As Steve, who literally wrote a book on Western wear, explains, the jump into hip-hop and streetwear tracks with the history of the style. In 1978, he says, the movie Urban Cowboy helped popularize Western wear with a wider audience.
“That was the first time that Western went mass market. Previously it was a niche, mostly regional,” Steve says. “Urban Cowboy made it ok for most everyone to don something Western: a hat, boots, shirt, belt.”
And it’s true—Rockmount shirts are appropriate for any occasion for any sensibility. Hell, I wore one to a wedding last month.
Jack A. Weil, Rockmount’s CEO, at 99 years of age, in 2001. Rockmount boasts that he worked daily until he was 107. Weil passed away in 2008.
Rockmount has only one location, its flagship store on Wazee Street in Denver’s LoDo neighborhood. Of course, having set up its operation in 1946, Rockmount was there long before this area of Denver was ever known as LoDo. The storefront—which is one part museum, one part fashion heaven, one part tourist destination (literally tours go through here), one part rustic ranch depot—converted from a wholesale to a retail space in 2002. It's unassuming, charming, and packed with bold embroidered shirts, bolo ties (also popularized by Rockmount), and hats. Rockmount, despite its old-school origins, is hardly conservative in its approach to fashion.
Steve’s goal has always been to remain rooted in Rockmount’s storied past, while pushing the boundaries of what Western wear can be. In recent years, Rockmount made national headlines for one shirt beautifully embroidered with a pot plant.
Rockmount’s Cannabis Cowboy shirt is still part of the brand’s lineup.
“The pot shirt we did because I started thinking that a pot plant kind of had a palm tree thing going on,” Steve says. “And I thought that would make good embroidery. So we did an embroidery kind of commemorating the legalization of pot.”

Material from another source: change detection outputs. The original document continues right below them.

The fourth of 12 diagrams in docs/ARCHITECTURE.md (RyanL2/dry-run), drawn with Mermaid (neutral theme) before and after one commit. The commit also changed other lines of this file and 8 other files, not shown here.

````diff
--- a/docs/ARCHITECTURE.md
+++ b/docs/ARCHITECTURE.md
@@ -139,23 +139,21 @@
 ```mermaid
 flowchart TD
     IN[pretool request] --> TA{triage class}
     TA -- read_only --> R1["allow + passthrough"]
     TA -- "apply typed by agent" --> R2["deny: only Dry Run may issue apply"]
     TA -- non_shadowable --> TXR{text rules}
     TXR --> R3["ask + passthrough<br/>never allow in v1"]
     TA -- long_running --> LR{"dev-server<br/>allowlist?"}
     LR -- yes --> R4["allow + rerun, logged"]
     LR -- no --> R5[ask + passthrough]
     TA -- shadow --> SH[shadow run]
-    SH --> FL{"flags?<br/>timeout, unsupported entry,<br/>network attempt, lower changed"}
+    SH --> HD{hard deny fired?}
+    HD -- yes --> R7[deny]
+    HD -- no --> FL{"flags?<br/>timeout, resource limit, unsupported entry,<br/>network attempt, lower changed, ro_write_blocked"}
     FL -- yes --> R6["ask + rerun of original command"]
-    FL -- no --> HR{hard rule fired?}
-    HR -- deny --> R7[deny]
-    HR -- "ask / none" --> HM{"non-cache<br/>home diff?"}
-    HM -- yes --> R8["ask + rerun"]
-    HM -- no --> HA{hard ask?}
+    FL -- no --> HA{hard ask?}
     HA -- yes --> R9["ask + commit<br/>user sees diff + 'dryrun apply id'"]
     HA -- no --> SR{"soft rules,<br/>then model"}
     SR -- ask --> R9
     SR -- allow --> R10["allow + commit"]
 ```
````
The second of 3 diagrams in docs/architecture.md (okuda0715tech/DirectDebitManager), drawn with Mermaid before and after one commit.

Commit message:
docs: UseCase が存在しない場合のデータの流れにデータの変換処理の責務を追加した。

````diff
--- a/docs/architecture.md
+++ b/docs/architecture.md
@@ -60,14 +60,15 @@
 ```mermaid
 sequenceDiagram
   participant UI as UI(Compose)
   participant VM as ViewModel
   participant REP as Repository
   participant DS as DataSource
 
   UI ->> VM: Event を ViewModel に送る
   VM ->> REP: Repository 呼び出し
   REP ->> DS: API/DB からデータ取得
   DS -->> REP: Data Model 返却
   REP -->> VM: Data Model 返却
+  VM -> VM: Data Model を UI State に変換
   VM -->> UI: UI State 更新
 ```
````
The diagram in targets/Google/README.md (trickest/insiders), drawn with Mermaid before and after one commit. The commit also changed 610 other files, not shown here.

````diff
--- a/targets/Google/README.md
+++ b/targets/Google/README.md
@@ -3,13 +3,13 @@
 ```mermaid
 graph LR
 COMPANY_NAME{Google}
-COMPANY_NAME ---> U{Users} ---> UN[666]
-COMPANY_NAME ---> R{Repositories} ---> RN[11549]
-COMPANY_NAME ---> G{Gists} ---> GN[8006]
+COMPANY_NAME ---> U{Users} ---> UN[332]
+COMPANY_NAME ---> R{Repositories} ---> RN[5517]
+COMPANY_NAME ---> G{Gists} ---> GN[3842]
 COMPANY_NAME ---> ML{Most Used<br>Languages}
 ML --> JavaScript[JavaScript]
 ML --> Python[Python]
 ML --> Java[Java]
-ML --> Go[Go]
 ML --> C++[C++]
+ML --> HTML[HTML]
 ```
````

They have other bold styles, like the rocket shirts that Steve calls the Cosmic Cowboy. “We stay relevant and reinvent ourselves. And that's been extremely important, because the one thing that came from my grandfather is constant innovation,” Steve says.
For fall, Weil is working on a second run of popular flannel and fleece shirts that have already sold through. Then he’s thinking about next spring. And after that? Probably the next century of Rockmount.